* **WHAT TO WORK ON**
The string "Aulas" may appear in lines of the listing. Report each line where it does.

*** MATERIAL FOR THE TASK Section Begins ***

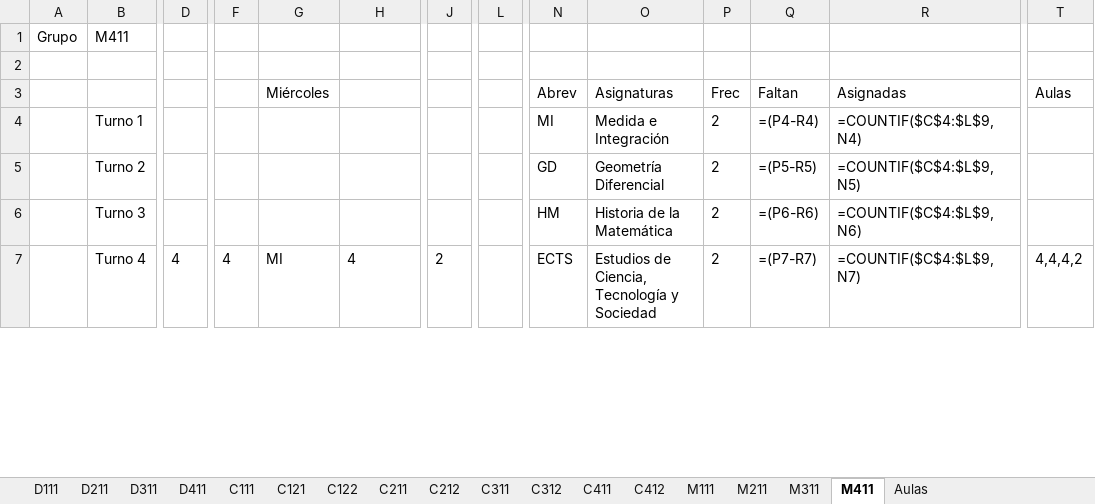
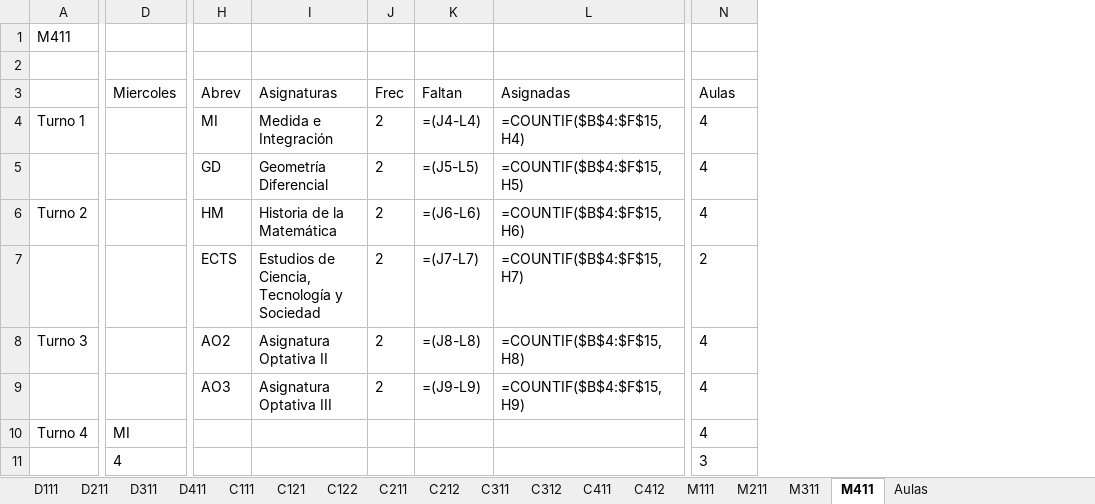
Before and after one commit to joselazo21/tesiis-lisp-excel-python, an Excel workbook: Horario_Facultad.xlsx, sheet M411, drawn as a sheet; only a part is shown, gaps mark what is left out; values as stored, in another font and other column widths than the file's, no borders; formulas without a stored value are shown as written; removed rows and columns are numbered as before the commit, all else as after; rows hold the shown columns only; the diff covers the shown part only; the diff names each change by its address in the sheet, - before the commit and + after, or states it on an @@ line.

```diff
--- a/Horario_Facultad.xlsx (sheet M411)
+++ b/Horario_Facultad.xlsx (sheet M411)
-column A, row 1: Grupo
-column D, row 7: 4
-column F, row 7: 4
-column G (Miércoles), row 7: MI
-column J, row 7: 2
-column L, empty
-D3: (empty)
+D3: Miercoles
-K4 (Faltan): =(P4-R4)
+K4 (Faltan): =(J4-L4)
-L4 (Asignadas): =COUNTIF($C$4:$L$9,N4)
+L4 (Asignadas): =COUNTIF($B$4:$F$15,H4)
-N4 (Aulas): (empty)
+N4 (Aulas): 4
+row 5:  |  | GD | Geometría Diferencial | 2 | =(J5-L5) | =COUNTIF($B$4:$F$15,H5) | 4
-H6 (Abrev): GD
+H6 (Abrev): HM
-I6 (Asignaturas): Geometría Diferencial
+I6 (Asignaturas): Historia de la Matemática
-K6 (Faltan): =(P5-R5)
+K6 (Faltan): =(J6-L6)
-L6 (Asignadas): =COUNTIF($C$4:$L$9,N5)
+L6 (Asignadas): =COUNTIF($B$4:$F$15,H6)
-N6 (Aulas): (empty)
+N6 (Aulas): 4
+row 7:  |  | ECTS | Estudios de Ciencia, Tecnología y Sociedad | 2 | =(J7-L7) | =COUNTIF($B$4:$F$15,H7) | 2
-H8 (Abrev): HM
+H8 (Abrev): AO2
-I8 (Asignaturas): Historia de la Matemática
+I8 (Asignaturas): Asignatura Optativa II
-K8 (Faltan): =(P6-R6)
+K8 (Faltan): =(J8-L8)
-L8 (Asignadas): =COUNTIF($C$4:$L$9,N6)
+L8 (Asignadas): =COUNTIF($B$4:$F$15,H8)
-N8 (Aulas): (empty)
+N8 (Aulas): 4
+row 9:  |  | AO3 | Asignatura Optativa III | 2 | =(J9-L9) | =COUNTIF($B$4:$F$15,H9) | 4
-D10 (Miercoles): 4
+D10 (Miercoles): MI
-H10 (Abrev): ECTS
+H10 (Abrev): (empty)
-I10 (Asignaturas): Estudios de Ciencia, Tecnología y Sociedad
+I10 (Asignaturas): (empty)
-J10 (Frec): 2
+J10 (Frec): (empty)
-K10 (Faltan): =(P7-R7)
+K10 (Faltan): (empty)
-L10 (Asignadas): =COUNTIF($C$4:$L$9,N7)
+L10 (Asignadas): (empty)
-N10 (Aulas): 4,4,4,2
+N10 (Aulas): 4
+row 11:  | 4 |  |  |  |  |  | 3
```
Also changed, not shown: 3 added rows, 1 removed row and 14 edited cells elsewhere in this sheet, sheet Aulas, sheet C121, sheet C122, sheet C111, sheet M311, sheet M111, 11 more sheets, 18 other files.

*** MATERIAL FOR THE TASK Section Ends ***

* **REPLY TO THE TASK**
-N4 (Aulas): (empty)
+N4 (Aulas): 4
-N6 (Aulas): (empty)
+N6 (Aulas): 4
-N8 (Aulas): (empty)
+N8 (Aulas): 4
-N10 (Aulas): 4,4,4,2
+N10 (Aulas): 4
Also changed, not shown: 3 added rows, 1 removed row and 14 edited cells elsewhere in this sheet, sheet Aulas, sheet C121, sheet C122, sheet C111, sheet M311, sheet M111, 11 more sheets, 18 other files.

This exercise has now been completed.